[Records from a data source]
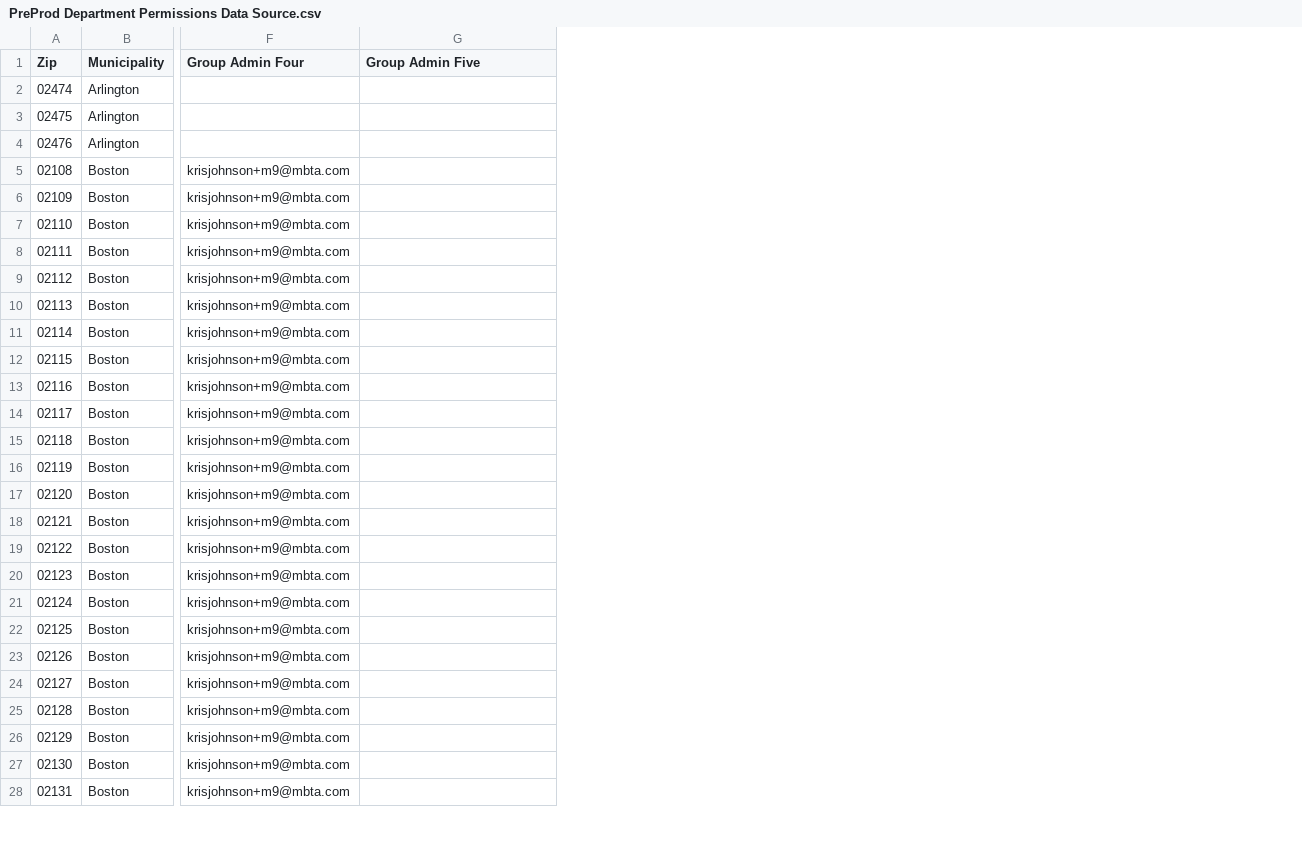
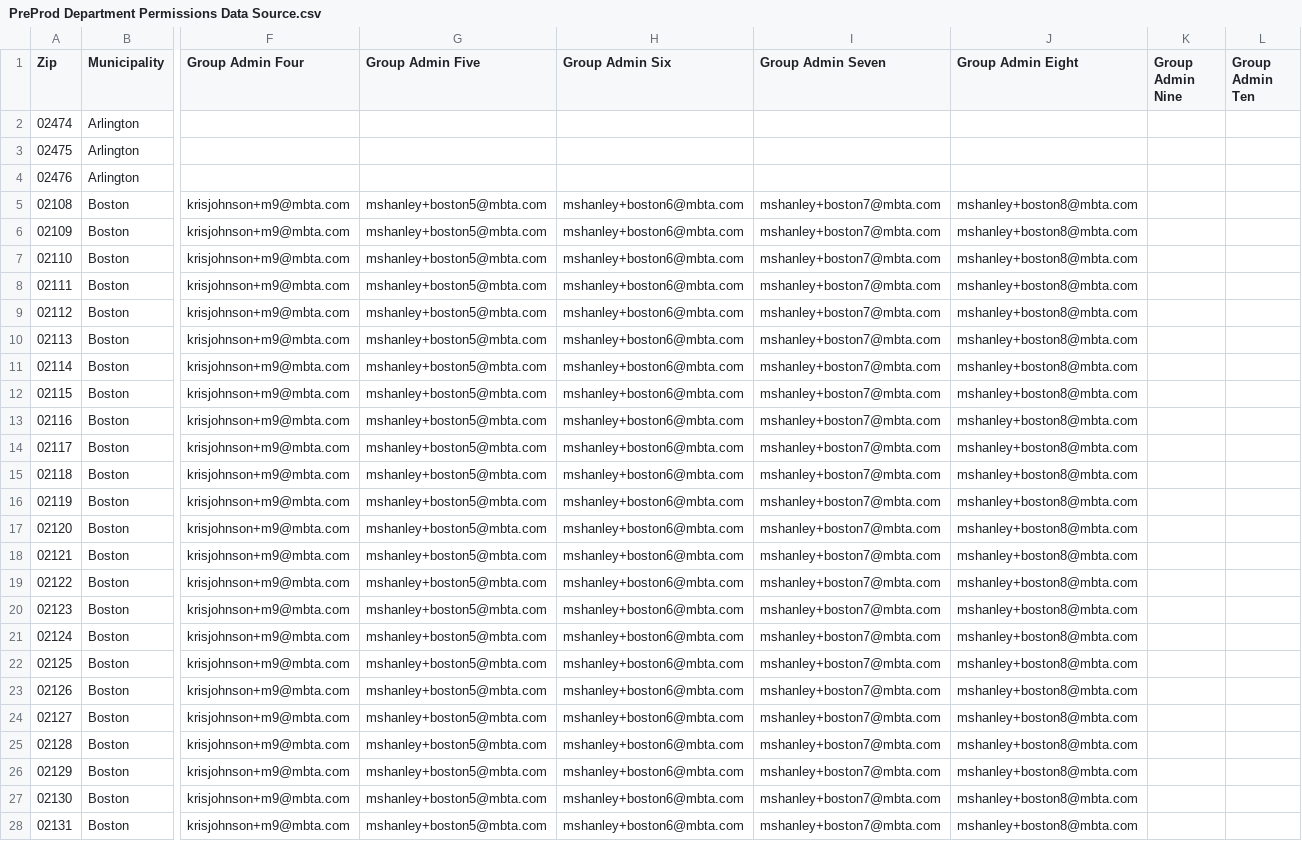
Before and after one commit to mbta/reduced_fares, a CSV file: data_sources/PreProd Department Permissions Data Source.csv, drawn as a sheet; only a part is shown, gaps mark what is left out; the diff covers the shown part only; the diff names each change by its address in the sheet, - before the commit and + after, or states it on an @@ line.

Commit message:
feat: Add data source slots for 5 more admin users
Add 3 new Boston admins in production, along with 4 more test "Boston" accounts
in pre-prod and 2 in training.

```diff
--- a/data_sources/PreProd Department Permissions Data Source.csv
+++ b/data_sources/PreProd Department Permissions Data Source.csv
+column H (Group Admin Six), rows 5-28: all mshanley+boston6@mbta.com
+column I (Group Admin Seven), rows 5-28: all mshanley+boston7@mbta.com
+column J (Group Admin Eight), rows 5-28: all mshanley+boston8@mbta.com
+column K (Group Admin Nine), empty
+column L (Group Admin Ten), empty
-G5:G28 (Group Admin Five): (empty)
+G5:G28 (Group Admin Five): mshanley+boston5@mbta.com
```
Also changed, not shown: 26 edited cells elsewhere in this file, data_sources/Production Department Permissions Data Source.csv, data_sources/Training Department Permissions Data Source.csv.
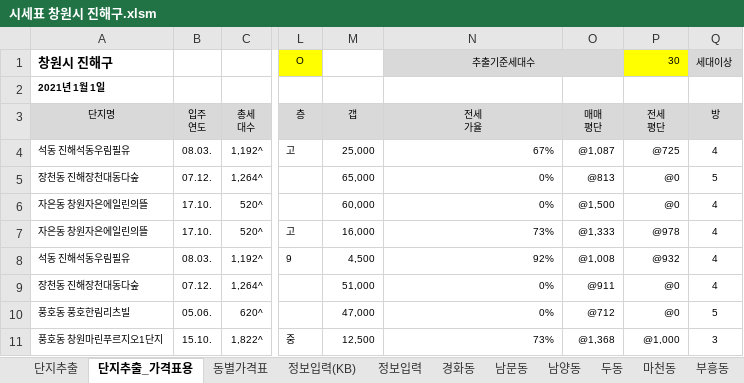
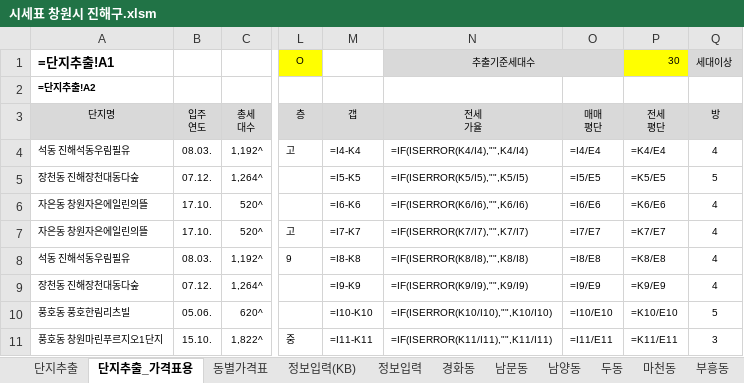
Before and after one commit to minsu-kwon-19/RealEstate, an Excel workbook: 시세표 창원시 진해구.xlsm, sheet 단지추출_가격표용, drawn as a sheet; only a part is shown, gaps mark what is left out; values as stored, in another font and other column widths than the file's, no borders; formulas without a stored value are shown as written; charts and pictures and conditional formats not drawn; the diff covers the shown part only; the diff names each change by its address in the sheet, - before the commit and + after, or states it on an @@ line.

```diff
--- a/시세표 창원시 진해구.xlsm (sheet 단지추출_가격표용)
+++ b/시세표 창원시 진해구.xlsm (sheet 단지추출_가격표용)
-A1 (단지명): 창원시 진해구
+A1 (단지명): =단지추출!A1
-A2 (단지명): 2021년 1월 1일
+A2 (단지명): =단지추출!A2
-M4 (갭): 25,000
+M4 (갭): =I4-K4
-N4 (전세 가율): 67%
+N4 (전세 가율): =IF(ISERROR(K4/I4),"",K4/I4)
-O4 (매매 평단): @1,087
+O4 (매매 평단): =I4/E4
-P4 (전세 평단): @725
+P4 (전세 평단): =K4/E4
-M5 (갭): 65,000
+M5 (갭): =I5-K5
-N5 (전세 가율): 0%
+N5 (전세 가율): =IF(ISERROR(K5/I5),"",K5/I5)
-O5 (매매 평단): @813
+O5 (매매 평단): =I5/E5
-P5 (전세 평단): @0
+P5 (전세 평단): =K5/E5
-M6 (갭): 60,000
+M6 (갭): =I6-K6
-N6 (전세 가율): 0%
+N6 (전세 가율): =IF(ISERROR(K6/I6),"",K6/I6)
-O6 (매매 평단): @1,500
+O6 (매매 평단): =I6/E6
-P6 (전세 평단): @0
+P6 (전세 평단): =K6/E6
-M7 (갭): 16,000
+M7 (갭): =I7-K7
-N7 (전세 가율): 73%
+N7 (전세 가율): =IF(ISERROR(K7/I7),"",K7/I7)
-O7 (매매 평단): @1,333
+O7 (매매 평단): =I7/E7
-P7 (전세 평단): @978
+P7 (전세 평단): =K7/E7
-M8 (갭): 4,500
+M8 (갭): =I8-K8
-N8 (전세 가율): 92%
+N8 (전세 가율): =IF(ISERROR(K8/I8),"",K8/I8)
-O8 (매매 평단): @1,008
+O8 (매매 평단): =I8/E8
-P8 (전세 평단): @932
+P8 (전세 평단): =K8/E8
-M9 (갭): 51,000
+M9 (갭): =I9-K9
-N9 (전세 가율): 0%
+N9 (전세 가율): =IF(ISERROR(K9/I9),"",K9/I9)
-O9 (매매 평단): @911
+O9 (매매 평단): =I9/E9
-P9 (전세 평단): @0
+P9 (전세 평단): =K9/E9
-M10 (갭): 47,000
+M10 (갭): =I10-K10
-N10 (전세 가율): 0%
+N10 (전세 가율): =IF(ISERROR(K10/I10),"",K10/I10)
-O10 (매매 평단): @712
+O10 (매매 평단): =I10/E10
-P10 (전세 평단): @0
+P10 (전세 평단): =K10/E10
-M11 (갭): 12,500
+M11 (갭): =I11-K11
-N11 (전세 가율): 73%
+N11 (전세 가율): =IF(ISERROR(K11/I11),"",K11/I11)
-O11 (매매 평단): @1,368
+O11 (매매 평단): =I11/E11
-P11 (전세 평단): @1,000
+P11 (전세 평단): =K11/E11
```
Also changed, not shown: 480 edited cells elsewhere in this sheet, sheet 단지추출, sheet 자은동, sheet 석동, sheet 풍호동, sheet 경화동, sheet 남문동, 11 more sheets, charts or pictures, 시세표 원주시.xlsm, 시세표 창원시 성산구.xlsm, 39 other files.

#### WHAT YOU HAVE TO DO:
Look above for lines with the word "ISERROR" and copy them all.

#### SOLUTION FOR THIS TASK:
+N4 (전세 가율): =IF(ISERROR(K4/I4),"",K4/I4)
+N5 (전세 가율): =IF(ISERROR(K5/I5),"",K5/I5)
+N6 (전세 가율): =IF(ISERROR(K6/I6),"",K6/I6)
+N7 (전세 가율): =IF(ISERROR(K7/I7),"",K7/I7)
+N8 (전세 가율): =IF(ISERROR(K8/I8),"",K8/I8)
+N9 (전세 가율): =IF(ISERROR(K9/I9),"",K9/I9)
+N10 (전세 가율): =IF(ISERROR(K10/I10),"",K10/I10)
+N11 (전세 가율): =IF(ISERROR(K11/I11),"",K11/I11)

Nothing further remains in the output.